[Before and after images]
----

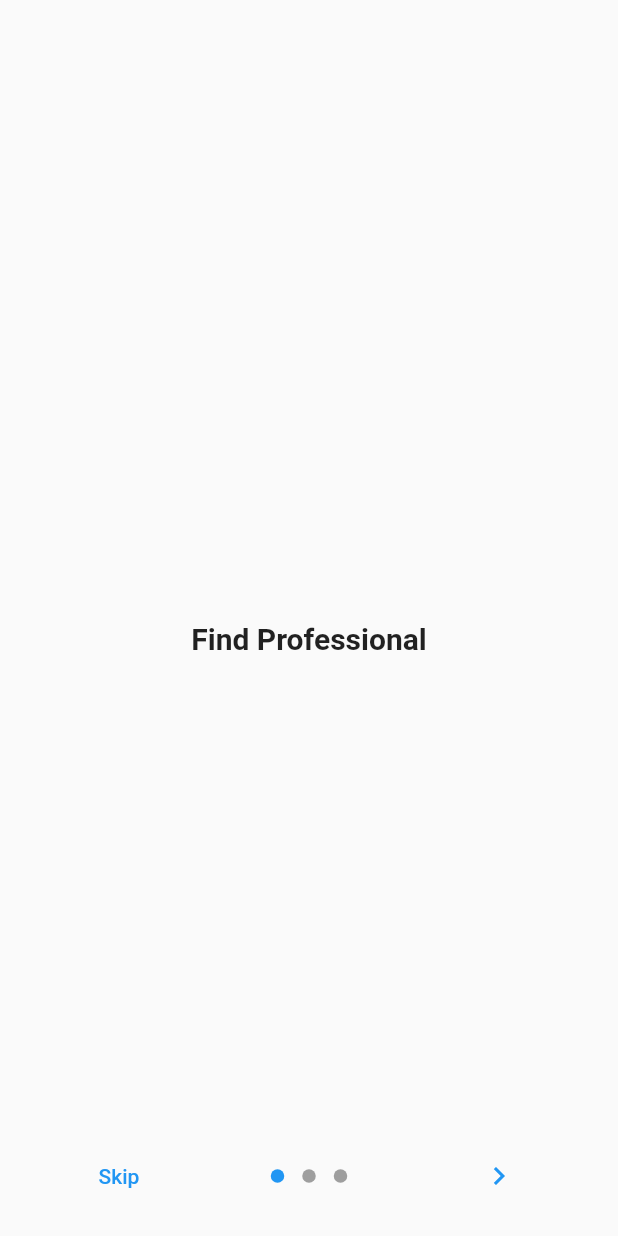
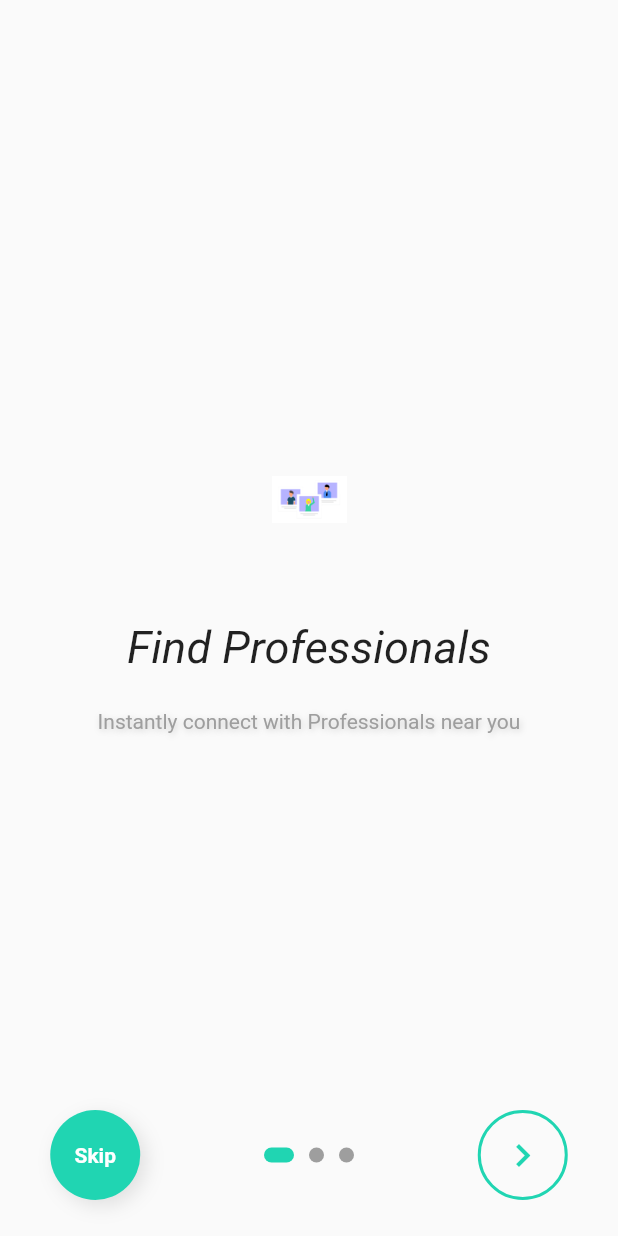
Before and after one commit to mhrjnamar/camerbook, a Flutter app: the screen it shows after launch, on a phone screen of 412 x 824 dp. Run offline on Flutter 3.47's test engine with Material 2 defaults, Android fonts, the phone set to English and light mode, and no system bars; drawn by our look-alikes of introduction_screen; our stand-ins replace carousel_slider, firebase_auth, firebase_core; missing offline and left inert: slimy_card; accounts and stored records are empty.

Commit message:
intro screen update

```diff
--- a/lib/screens/OnBoardingScreen.dart
+++ b/lib/screens/OnBoardingScreen.dart
@@ -8,26 +8,135 @@ class OnBoardingScreen extends StatelessWidget {
       body: IntroductionScreen(
         pages: [
           PageViewModel(
-              title: "Find Professional",
-              body: "",
-              image: Image.asset("assets/img_professional.svg")),
+              bodyWidget: Center(
+                child: Text(
+                  "Instantly connect with Professionals near you",
+                  textAlign: TextAlign.center,
+                  style: TextStyle(color: Colors.grey.shade500, shadows: [
+                    Shadow(
+                      color: Colors.grey.withOpacity(0.5),
+                      blurRadius: 5,
+                      offset: Offset(1, 1),
+                    )
+                  ]),
+                ),
+              ),
+              image: Image.asset(
+                "assets/img_professional.png",
+                width: 50,
+                height: 50,
+              ),
+              // footer: Text("this is foooter"),
+              titleWidget: Text(
+                "Find Professionals",
+                style: TextStyle(fontSize: 30, fontStyle: FontStyle.italic),
+              )),
           PageViewModel(
-              title: "Quality Service",
-              body: "",
-              image: Image.asset("assets/img_services.svg")),
+              title: "Services",
+              bodyWidget: Center(
+                child: Text(
+                  "Get expert services from professionals",
+                  textAlign: TextAlign.center,
+                  style: TextStyle(color: Colors.grey.shade500, shadows: [
+                    Shadow(
+                      color: Colors.grey.withOpacity(0.5),
+                      blurRadius: 5,
+                      offset: Offset(1, 1),
+                    )
+                  ]),
+                ),
+              ),
+              image: Image.asset("assets/services.png")),
           PageViewModel(
-              title: "Payment Security",
-              body: "",
-              image: Image.asset("assets/img_secure_payment.svg")),
+              title: "Secure Payment",
+              bodyWidget: Center(
+                child: Text(
+                  "Secure payment to professionals",
+                  textAlign: TextAlign.center,
+                  style: TextStyle(color: Colors.grey.shade500, shadows: [
+                    Shadow(
+                      color: Colors.grey.withOpacity(0.5),
+                      blurRadius: 5,
+                      offset: Offset(1, 1),
+                    )
+                  ]),
+                ),
+              ),
+              image: Image.asset("assets/secure_payment.png")),
         ],
         onDone: () {
-          print("Done ios clicked");
+          print("Done is clicked");
         },
+        showSkipButton: true,
         showNextButton: true,
-        showSkipButton: true,
-        skip: Text("Skip"),
-        next: Icon(Icons.navigate_next),
-        done: Text("Done"),
+        nextFlex: 1,
+        dotsFlex: 2,
+        skipFlex: 1,
+        animationDuration: 200,
+        curve: Curves.fastOutSlowIn,
+        dotsDecorator: DotsDecorator(
+            spacing: EdgeInsets.all(5),
+            activeColor: Color(0xff20D5B2),
+            // activeSize: Size.square(10),
+            // size: Size.square(5),
+            activeSize: Size(20, 10),
+            size: Size.square(10),
+            activeShape: RoundedRectangleBorder(
+                borderRadius: BorderRadius.circular(25))),
+        skip: Container(
+          height: 60,
+          width: 60,
+          decoration: BoxDecoration(
+              color: Color(0xff20D5B2),
+              borderRadius: BorderRadius.circular(40),
+              boxShadow: [
+                BoxShadow(
+                    color: Colors.grey.shade300,
+                    blurRadius: 10,
+                    offset: Offset(4, 4))
+              ]),
+          child: Center(
+            child: Text(
+              "Skip",
+              style:
+                  TextStyle(color: Colors.white, fontWeight: FontWeight.bold),
+            ),
+          ),
+        ),
+        next: Container(
+          height: 60,
+          width: 60,
+          decoration: BoxDecoration(
+              borderRadius: BorderRadius.circular(40),
+              border: Border.all(color: Color(0xff20D5B2), width: 2)),
+          child: Center(
+            child: Icon(
+              Icons.navigate_next,
+              size: 30,
+              color: Color(0xff20D5B2),
+            ),
+          ),
+        ),
+        done: Container(
+          height: 60,
+          width: 60,
+          decoration: BoxDecoration(
+              color: Color(0xff20D5B2),
+              borderRadius: BorderRadius.circular(40),
+              boxShadow: [
+                BoxShadow(
+                    color: Colors.grey.shade300,
+                    blurRadius: 40,
+                    offset: Offset(4, 4))
+              ]),
+          child: Center(
+            child: Text(
+              "Done",
+              style:
+                  TextStyle(color: Colors.white, fontWeight: FontWeight.bold),
+            ),
+          ),
+        ),
       ),
     );
   }
```
Also changed, not shown: assets/img_professional.png (added), assets/img_professional.svg (deleted), assets/img_secure_payment.svg (deleted), assets/img_services.svg (deleted), assets/intro1.png (added), assets/intro2.png (added), assets/intro3.png (added), assets/intro4.png (added), assets/intro5.png (added), assets/secure_payment.png (added), assets/services.png (added).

----

## WHAT YOU NEED TO DO
Wherever a line of the data above contains "assets", copy that line.

## EXERCISE OUTPUT
-              image: Image.asset("assets/img_professional.svg")),
+                "assets/img_professional.png",
-              image: Image.asset("assets/img_services.svg")),
+              image: Image.asset("assets/services.png")),
-              image: Image.asset("assets/img_secure_payment.svg")),
+              image: Image.asset("assets/secure_payment.png")),
Also changed, not shown: assets/img_professional.png (added), assets/img_professional.svg (deleted), assets/img_secure_payment.svg (deleted), assets/img_services.svg (deleted), assets/intro1.png (added), assets/intro2.png (added), assets/intro3.png (added), assets/intro4.png (added), assets/intro5.png (added), assets/secure_payment.png (added), assets/services.png (added).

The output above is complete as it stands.